Global shipyard berths for LNG carrier newbuildings could be increased to 70 vessels per year by adding up to 15 more slots, according to French LNG cargo containment designer.

Speaking on a first quarter results call chairman and chief executive Philippe Berterottierre said existing yards could add a further 10 ships. But he said other shipbuilders are contemplating entering the LNG sector.

“Let’s see whether all these plans are going to materialise in 2022,” he said.

“We are going to help people who would like to build LNG carriers,” he said, “in order to cope with the very strong demand.”

Answering questions on forecasts for LNG carrier demand, Berterottierre acknowledged that the war in Ukraine was a “game-changer”.

Following a March statement, GTT further broke down its exposure to Russian projects where it is involved in the design of three gravity-based storage units (GBS), 15 ice-breaker LNG carriers — all of which are being constructed in Russia and eight conventional LNG vessels for Novatek’s Arctic LNG 2 project.

The company is also working on a further six ice-breaking LNG ships and two floating storage units for the region which are being built in Asia.
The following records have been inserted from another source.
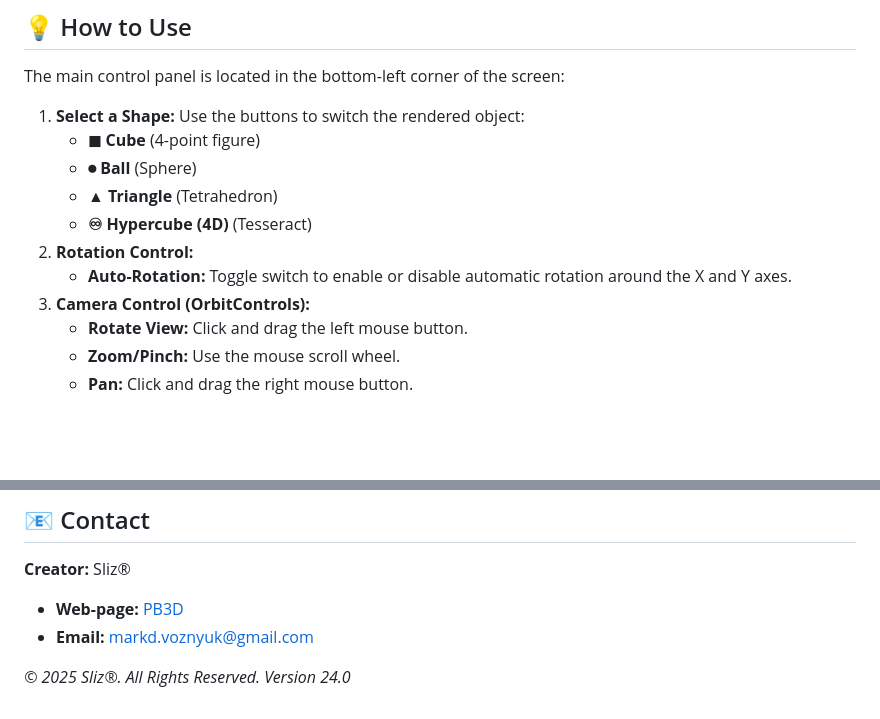
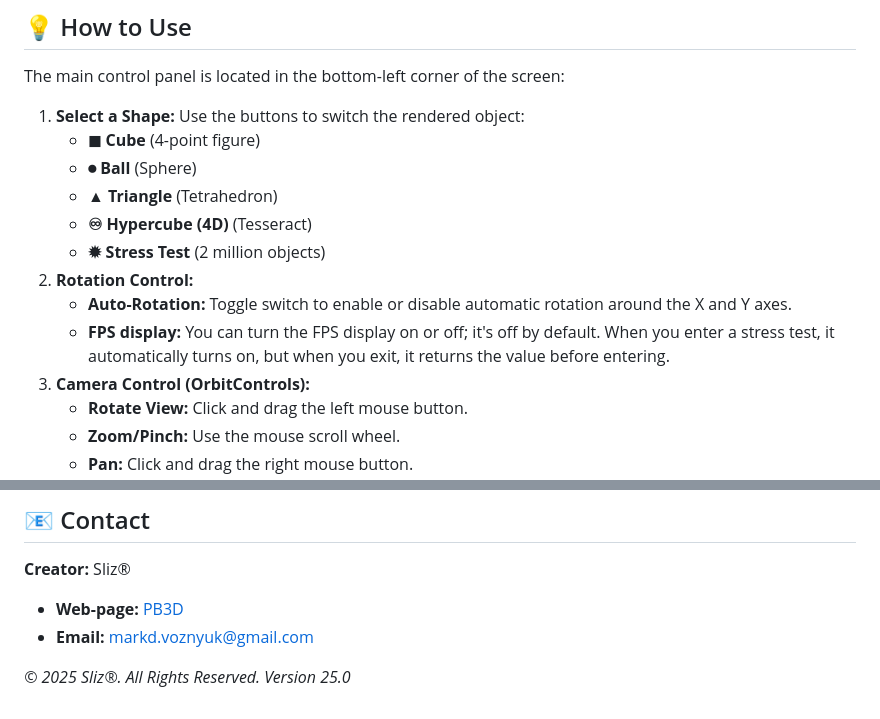
Before and after one commit to SlizR/PB3D, a Markdown page: README.md, 2 parts joined by grey strips. Rendered like a GitHub page; blank space fills up the shorter version.

```diff
--- a/README.md
+++ b/README.md
@@ -70,8 +70,10 @@ The main control panel is located in the bottom-left corner of the screen:
     * **⏺︎ Ball** (Sphere)
     * **▲ Triangle** (Tetrahedron)
     * **♾︎ Hypercube (4D)** (Tesseract)
+    * **✹ Stress Test** (2 million objects)
 2.  **Rotation Control:**
     * **Auto-Rotation:** Toggle switch to enable or disable automatic rotation around the X and Y axes.
+    * **FPS display:** You can turn the FPS display on or off; it's off by default. When you enter a stress test, it automatically turns on, but when you exit, it returns the value before entering.
 3.  **Camera Control (OrbitControls):**
     * **Rotate View:** Click and drag the left mouse button.
     * **Zoom/Pinch:** Use the mouse scroll wheel.
@@ -92,4 +94,4 @@ This project is licensed under the **Apache License 2.0**. See the `LICENSE` fil
 * **Web-page:** [PB3D](https://slizr.github.io/PB3D/)
 * **Email:** markd.voznyuk@gmail.com
 
-*© 2025 Sliz®. All Rights Reserved. Version 24.0*
+*© 2025 Sliz®. All Rights Reserved. Version 25.0*
```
GTT said that for the Russian-building contracts it is due to receive revenues of €97m by 2026 of which €21m is due this year.

Revenues of €24m are due by 2024 from the six ice-breaking LNG carriers and two FSU, that are building at Asian yards, of which €30m is scheduled for 2022.

GTT chief financial officer Virgine Aubagnac told analysts: “As long as projects are not sanctioned and construction continues, we will recognise revenue.”

GTT’s first quarter revenue fell 22.1% down at €68.2m compared to €87.6m in the same period a year earlier.

The company said: “The first quarter of 2021 still benefited from the 2020’s strong dynamic, while the first quarter of 2022 did not fully benefit from the numerous orders taken in 2021.”

Revenues generated by its subsidiary technology provider Elogen also fell slightly year-on-year.

Berterottiere said the company’s performance remains “very strong” and “in line with that of 2021.”

GTT is targeting revenues of between €290m and €320m for 2022 and said it expects the “current robust order momentum” to boost its earnings from 2023 onwards.

But it cautions that it may have to revise its targets if Russian projects risks materialise.

In the first quarter of 2022 GTT won orders to design the tanks for 34 LNG carriers delivering between the third quarter of 2024 and the same period of 2026.

The company also secured contracts to supply LNG-fuel tanks for 20 vessels during the period.

Berterottierre said LNG as a fuel is “very competitive”, against the high oil prices and said the payback time for the LNG fuelling systems on a 15000-teu container ship is currently less than two years.

The company said that as of 31 March 2022 its orderbook, excluding the LNG fuelling tanks, stood at 189 units, comprising 165 LNG carriers, six ethane vessels, two FSUs, one floating LNG (FLNG) production units, three GBS and 12 onshore tanks.

GTT reduced its stake in French electricity utility Engie to 21% during the quarter.